Nnamdi Azikiwe University security chief, Mr. Ken Chukwura, said that one of the people who died in the private hostel near the institution was not a university student.

He confirmed that the female person was a student, while the male was not a student of the school. However, he regretted that private operators of environmental hostels are not interested in the safety of the hostels they rent out to students.

Moreso, the police commissioner, Echeng Echeng, attributed their deaths to fumes from the generator.

The commissioner, in a statement issued by command spokesman DSP Ikenga Tochukwu, said the preliminary investigation revealed that fumes from the generator were being heard strongly in the room.

According to him, the door was forced open by police officers who responded to the distress call.

He said the bodies were recovered and taken to the morgue and no marks of abuse were found on the bodies.

However, he urged the general public, especially generator users, to keep it away from windows to avoid toxic fumes like carbon monoxide that affect home ventilation.

“I want to enlighten the general public about the dangers of carbon monoxide. Hazardous substance very toxic to health. This substance, when inhaled, can cause serious damage to the body and can lead to death.

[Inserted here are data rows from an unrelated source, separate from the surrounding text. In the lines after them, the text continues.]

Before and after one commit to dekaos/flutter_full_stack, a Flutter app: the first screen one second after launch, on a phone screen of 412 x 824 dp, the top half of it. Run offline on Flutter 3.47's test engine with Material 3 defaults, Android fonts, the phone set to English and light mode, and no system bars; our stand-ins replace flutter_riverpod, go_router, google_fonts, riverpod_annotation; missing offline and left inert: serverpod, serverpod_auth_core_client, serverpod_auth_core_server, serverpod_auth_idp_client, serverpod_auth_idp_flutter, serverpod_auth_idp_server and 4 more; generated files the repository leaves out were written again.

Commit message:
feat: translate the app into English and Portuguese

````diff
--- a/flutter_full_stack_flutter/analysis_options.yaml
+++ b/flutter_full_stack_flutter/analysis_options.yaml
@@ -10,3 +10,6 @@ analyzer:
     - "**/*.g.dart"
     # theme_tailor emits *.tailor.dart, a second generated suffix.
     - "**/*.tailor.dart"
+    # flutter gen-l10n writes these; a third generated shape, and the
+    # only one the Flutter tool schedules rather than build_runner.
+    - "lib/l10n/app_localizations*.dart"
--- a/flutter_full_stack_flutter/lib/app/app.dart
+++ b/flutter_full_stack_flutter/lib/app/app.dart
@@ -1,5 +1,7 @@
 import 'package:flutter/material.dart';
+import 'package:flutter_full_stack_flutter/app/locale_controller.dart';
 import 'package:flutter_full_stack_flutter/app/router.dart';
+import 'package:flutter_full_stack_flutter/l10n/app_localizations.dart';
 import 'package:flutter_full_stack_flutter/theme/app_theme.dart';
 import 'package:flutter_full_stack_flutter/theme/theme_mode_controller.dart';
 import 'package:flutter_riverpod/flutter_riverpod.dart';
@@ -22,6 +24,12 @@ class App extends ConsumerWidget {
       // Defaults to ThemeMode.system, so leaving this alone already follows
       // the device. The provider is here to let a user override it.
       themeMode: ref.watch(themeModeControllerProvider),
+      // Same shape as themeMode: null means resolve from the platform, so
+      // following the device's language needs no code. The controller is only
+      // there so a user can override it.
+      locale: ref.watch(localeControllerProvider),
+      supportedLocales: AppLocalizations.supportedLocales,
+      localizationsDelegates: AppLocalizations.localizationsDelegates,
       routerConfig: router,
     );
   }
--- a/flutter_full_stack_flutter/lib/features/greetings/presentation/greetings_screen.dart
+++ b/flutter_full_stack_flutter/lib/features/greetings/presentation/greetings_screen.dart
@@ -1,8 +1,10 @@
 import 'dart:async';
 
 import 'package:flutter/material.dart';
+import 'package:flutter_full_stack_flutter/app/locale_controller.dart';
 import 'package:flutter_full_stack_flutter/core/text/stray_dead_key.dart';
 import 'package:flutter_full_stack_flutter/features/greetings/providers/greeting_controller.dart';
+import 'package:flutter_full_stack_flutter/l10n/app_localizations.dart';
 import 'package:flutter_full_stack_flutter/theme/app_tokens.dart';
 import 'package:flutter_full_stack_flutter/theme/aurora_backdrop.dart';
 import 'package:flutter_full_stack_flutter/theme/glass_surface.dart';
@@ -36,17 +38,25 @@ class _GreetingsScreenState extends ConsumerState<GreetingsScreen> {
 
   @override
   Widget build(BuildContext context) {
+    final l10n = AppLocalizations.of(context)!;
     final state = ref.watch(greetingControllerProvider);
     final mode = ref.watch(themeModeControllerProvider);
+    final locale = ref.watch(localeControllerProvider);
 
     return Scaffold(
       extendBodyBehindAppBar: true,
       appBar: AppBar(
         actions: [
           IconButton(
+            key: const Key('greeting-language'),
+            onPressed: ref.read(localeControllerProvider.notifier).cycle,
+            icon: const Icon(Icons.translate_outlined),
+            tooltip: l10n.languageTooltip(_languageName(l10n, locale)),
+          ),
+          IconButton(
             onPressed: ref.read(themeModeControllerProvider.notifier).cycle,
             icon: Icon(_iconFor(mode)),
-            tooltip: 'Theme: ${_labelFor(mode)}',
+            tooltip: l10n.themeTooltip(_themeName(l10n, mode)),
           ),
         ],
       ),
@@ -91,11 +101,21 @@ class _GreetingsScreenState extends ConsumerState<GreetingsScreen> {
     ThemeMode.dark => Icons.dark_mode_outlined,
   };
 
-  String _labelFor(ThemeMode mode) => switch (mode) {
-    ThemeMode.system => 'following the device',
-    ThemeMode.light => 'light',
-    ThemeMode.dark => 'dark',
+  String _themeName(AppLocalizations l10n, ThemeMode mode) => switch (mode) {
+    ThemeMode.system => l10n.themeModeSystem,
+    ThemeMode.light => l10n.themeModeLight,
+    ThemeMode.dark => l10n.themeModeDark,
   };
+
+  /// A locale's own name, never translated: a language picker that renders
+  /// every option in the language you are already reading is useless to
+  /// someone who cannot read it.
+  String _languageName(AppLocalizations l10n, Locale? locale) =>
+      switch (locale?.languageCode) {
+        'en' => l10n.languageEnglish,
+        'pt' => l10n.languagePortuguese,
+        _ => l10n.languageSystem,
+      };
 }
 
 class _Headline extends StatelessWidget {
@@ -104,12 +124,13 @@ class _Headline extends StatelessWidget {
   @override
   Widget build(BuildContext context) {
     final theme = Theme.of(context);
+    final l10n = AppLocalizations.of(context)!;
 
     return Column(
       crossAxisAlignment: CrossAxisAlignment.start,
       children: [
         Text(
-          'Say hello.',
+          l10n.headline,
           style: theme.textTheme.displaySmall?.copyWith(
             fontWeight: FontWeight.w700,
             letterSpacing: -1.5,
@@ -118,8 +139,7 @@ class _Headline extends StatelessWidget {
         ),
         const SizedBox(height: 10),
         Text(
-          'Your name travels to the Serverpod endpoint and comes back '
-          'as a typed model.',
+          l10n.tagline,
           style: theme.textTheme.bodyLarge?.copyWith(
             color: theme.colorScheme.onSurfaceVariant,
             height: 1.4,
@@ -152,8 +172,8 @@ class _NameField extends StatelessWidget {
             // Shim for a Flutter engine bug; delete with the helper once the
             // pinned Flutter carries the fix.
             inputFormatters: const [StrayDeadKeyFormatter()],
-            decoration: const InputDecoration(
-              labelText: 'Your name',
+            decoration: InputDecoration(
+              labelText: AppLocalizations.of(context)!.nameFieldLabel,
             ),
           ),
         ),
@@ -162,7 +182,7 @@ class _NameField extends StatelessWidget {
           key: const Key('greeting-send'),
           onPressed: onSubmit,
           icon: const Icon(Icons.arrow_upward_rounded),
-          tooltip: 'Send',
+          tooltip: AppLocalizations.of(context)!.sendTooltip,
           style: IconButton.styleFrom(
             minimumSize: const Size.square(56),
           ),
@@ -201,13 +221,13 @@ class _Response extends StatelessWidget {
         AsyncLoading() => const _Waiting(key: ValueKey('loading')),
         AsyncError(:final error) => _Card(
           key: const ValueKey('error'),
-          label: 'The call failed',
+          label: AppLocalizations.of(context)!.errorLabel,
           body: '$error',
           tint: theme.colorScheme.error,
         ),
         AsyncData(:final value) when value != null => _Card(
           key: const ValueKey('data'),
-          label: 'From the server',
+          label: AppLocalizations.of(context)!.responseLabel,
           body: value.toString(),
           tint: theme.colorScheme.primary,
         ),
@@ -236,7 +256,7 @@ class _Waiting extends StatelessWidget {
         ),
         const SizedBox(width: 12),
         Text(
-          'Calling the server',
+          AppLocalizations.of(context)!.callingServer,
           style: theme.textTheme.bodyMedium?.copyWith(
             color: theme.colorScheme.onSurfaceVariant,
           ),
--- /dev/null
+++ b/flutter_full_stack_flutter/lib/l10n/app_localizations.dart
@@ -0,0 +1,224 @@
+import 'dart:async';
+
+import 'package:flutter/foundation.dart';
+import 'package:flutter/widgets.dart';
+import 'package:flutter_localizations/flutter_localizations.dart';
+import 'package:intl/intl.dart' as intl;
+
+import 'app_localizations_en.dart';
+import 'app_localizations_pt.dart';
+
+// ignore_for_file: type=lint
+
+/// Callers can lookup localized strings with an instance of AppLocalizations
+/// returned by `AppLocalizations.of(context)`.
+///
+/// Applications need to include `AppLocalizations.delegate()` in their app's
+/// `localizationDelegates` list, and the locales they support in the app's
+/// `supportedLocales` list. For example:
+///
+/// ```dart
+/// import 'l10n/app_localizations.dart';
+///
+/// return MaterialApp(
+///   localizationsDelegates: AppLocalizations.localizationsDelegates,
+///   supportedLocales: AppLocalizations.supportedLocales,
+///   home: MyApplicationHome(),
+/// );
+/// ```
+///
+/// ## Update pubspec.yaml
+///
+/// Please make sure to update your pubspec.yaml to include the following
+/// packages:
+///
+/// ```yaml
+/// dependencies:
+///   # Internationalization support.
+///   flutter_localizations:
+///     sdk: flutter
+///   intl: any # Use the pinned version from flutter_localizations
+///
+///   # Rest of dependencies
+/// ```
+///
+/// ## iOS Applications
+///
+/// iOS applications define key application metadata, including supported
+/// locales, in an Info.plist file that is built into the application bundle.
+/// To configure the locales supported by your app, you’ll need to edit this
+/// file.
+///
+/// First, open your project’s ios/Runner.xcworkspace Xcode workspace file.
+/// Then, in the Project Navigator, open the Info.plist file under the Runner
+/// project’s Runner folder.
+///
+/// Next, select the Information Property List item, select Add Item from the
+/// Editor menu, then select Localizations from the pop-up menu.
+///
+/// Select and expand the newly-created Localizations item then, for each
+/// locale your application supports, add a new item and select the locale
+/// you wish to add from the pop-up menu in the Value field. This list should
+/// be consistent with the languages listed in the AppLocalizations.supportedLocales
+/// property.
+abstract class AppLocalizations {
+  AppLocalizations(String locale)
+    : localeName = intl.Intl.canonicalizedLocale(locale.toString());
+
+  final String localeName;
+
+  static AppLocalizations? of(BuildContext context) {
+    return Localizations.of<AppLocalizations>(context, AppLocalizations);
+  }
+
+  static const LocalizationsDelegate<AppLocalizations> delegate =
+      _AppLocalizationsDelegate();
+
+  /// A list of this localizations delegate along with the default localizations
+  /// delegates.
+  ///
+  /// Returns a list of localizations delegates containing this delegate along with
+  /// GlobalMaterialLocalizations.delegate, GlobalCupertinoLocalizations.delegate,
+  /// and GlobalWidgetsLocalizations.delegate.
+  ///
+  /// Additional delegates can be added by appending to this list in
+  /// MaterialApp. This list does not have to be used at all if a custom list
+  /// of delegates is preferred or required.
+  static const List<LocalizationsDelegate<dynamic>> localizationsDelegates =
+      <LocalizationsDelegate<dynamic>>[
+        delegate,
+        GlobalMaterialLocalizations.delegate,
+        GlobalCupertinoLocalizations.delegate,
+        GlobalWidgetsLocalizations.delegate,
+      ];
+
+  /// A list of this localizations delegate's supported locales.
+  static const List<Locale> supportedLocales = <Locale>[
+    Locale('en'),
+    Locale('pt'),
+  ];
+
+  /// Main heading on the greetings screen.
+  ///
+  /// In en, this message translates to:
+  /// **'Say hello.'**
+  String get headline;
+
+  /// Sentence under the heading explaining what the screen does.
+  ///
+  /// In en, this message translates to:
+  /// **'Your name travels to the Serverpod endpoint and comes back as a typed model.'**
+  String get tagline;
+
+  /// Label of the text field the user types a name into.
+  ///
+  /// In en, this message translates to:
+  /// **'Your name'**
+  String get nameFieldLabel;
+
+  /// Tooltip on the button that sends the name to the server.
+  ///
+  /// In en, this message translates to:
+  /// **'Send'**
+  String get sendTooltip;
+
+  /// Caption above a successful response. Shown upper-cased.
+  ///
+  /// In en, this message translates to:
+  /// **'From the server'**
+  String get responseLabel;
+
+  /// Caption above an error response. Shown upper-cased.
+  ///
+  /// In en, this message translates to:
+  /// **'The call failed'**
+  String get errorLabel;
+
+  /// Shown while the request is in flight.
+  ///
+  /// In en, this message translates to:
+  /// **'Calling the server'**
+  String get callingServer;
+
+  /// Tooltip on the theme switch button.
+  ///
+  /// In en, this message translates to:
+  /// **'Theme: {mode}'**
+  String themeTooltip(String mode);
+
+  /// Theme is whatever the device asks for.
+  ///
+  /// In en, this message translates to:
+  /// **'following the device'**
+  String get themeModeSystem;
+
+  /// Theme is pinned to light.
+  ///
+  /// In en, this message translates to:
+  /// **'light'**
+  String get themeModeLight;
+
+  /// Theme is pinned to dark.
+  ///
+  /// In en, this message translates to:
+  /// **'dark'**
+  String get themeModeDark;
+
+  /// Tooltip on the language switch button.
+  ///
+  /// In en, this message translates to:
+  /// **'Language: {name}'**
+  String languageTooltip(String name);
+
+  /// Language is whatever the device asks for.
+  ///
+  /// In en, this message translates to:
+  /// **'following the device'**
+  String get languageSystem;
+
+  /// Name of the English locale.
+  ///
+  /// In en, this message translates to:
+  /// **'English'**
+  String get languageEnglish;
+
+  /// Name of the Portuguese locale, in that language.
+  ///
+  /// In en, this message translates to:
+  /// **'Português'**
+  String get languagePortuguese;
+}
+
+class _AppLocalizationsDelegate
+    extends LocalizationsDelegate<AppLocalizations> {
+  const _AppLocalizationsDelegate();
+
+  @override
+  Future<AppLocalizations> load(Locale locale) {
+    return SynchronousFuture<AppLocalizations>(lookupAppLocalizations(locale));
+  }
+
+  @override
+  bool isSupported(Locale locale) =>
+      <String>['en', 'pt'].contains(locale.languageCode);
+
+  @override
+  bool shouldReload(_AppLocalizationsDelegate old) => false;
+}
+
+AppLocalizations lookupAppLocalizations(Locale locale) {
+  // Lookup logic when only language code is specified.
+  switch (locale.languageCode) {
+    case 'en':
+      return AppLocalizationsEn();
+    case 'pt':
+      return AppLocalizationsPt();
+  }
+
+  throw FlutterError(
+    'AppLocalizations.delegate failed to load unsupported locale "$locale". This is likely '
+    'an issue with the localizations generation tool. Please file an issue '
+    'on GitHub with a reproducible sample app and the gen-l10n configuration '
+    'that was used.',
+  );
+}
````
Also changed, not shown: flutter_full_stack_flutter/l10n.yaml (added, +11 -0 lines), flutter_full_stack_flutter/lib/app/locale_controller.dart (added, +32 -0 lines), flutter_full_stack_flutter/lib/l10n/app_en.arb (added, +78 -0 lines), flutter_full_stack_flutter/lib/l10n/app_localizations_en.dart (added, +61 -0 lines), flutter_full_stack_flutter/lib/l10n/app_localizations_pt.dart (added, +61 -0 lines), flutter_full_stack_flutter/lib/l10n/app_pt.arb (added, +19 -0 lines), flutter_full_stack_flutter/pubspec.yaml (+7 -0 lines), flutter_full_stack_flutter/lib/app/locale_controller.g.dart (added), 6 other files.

The substances mainly come from generators, water heaters, coal-fired appliances or any gasoline engine,” he said.

Linda G. Ibarra